→ **Task description**
Which lines of the records below contain the word "pages"? Show each one.

(Before-and-after change data)

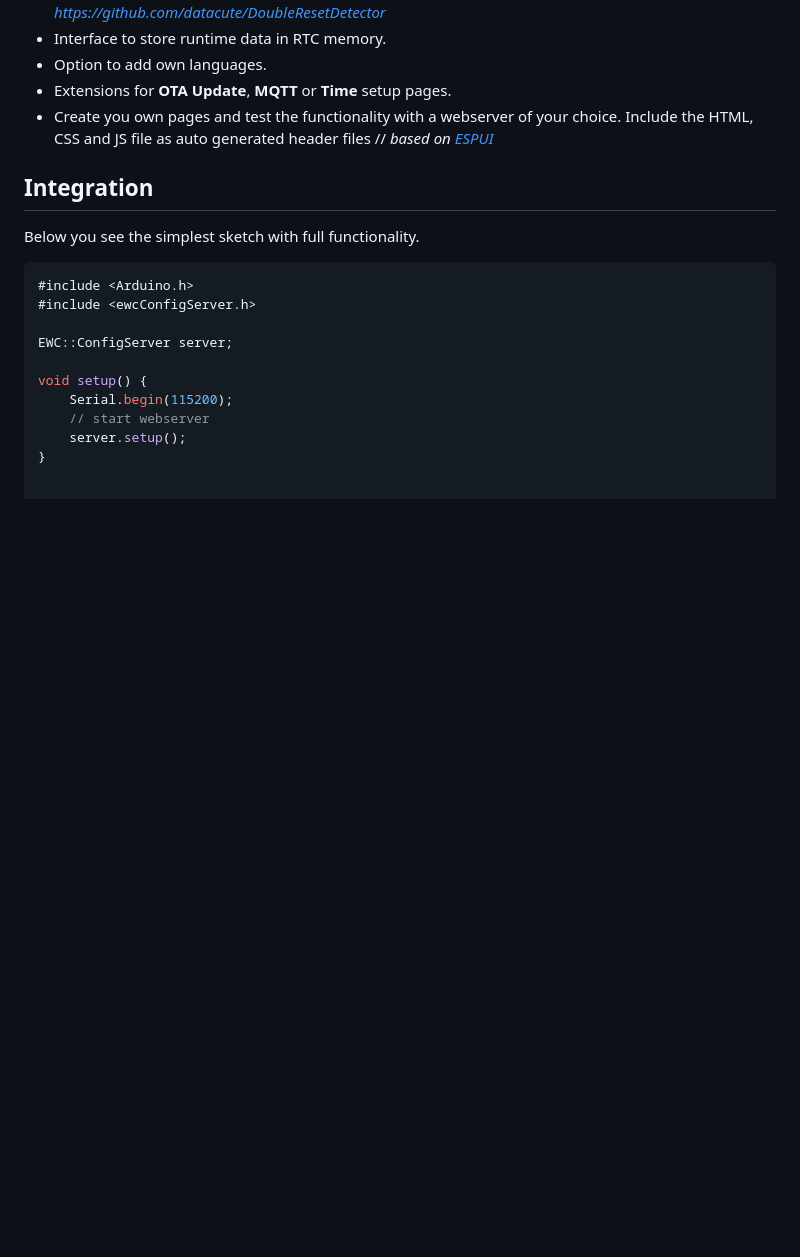
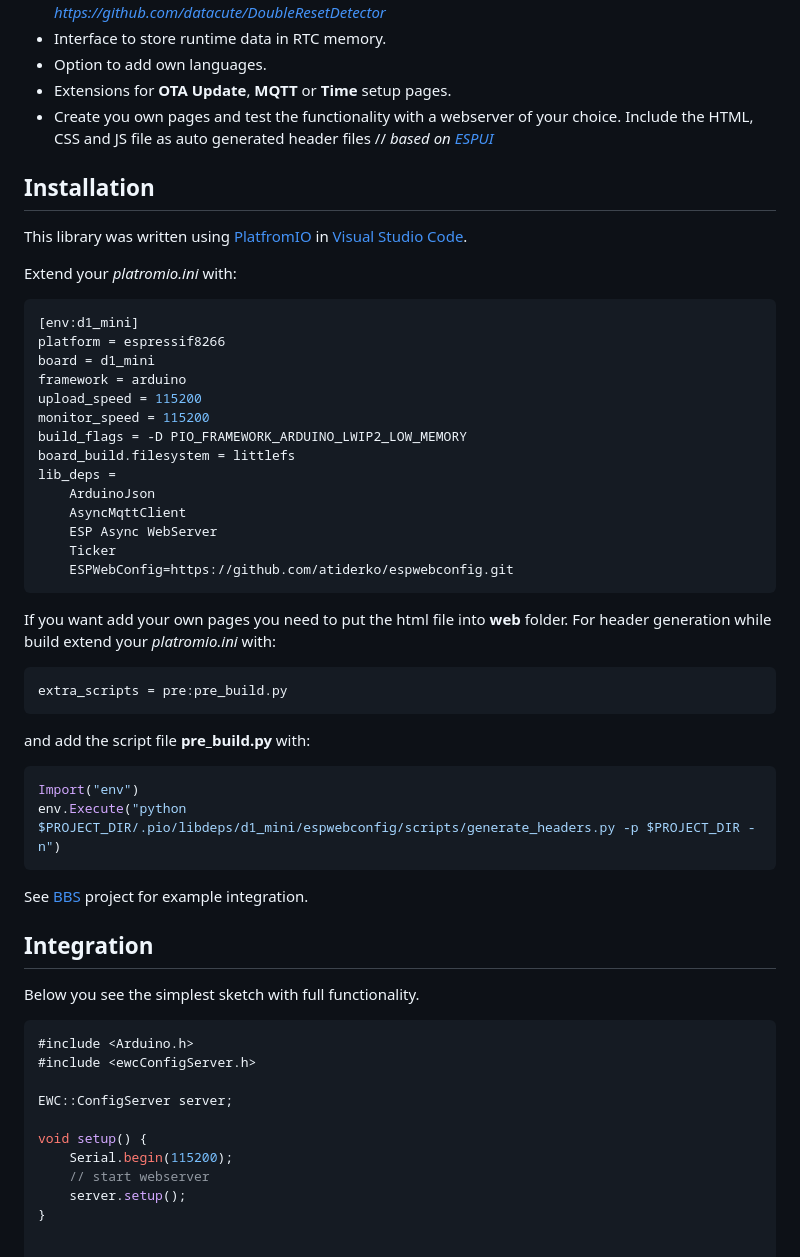
Before and after one commit to atiderko/espwebconfig, a Markdown page: readme.md, the part around one of its changes. Rendered like a GitHub page; blank space fills up the shorter version.

````diff
--- a/readme.md
+++ b/readme.md
@@ -18,6 +18,41 @@ There are already many cool web-based configuration libraries out there, but I h
 - Option to add own languages.
 - Extensions for __OTA Update__, __MQTT__ or __Time__ setup pages.
 - Create you own pages and test the functionality with a webserver of your choice. Include the HTML, CSS and JS file as auto generated header files // _based on [ESPUI](https://github.com/s00500/ESPUI)_
+
+## Installation
+
+This library was written using [PlatfromIO](https://platformio.org/) in [Visual Studio Code](https://code.visualstudio.com/).
+
+Extend your _platromio.ini_ with:
+```ini
+[env:d1_mini]
+platform = espressif8266
+board = d1_mini
+framework = arduino
+upload_speed = 115200
+monitor_speed = 115200
+build_flags = -D PIO_FRAMEWORK_ARDUINO_LWIP2_LOW_MEMORY
+board_build.filesystem = littlefs
+lib_deps =
+    ArduinoJson
+    AsyncMqttClient
+    ESP Async WebServer
+    Ticker
+    ESPWebConfig=https://github.com/atiderko/espwebconfig.git
+```
+
+If you want add your own pages you need to put the html file into __web__ folder.
+For header generation while build extend your _platromio.ini_ with:
+```ini
+extra_scripts = pre:pre_build.py
+```
+and add the script file __pre_build.py__ with:
+```python
+Import("env")
+env.Execute("python $PROJECT_DIR/.pio/libdeps/d1_mini/espwebconfig/scripts/generate_headers.py -p $PROJECT_DIR -n")
+```
+
+See [BBS](https://github.com/atiderko/bbs) project for example integration.
 
 ## Integration
 
````
Also changed, not shown: other parts of readme.md (+8 -34 lines), docs/time.md (added, +37 -0 lines), docs/updater.md (added, +32 -0 lines), docs/images/mqtt.png, docs/images/updater.png (added), 14 other files.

→ **Expected answer**
 - Extensions for __OTA Update__, __MQTT__ or __Time__ setup pages.
 - Create you own pages and test the functionality with a webserver of your choice. Include the HTML, CSS and JS file as auto generated header files // _based on [ESPUI](https://github.com/s00500/ESPUI)_
+If you want add your own pages you need to put the html file into __web__ folder.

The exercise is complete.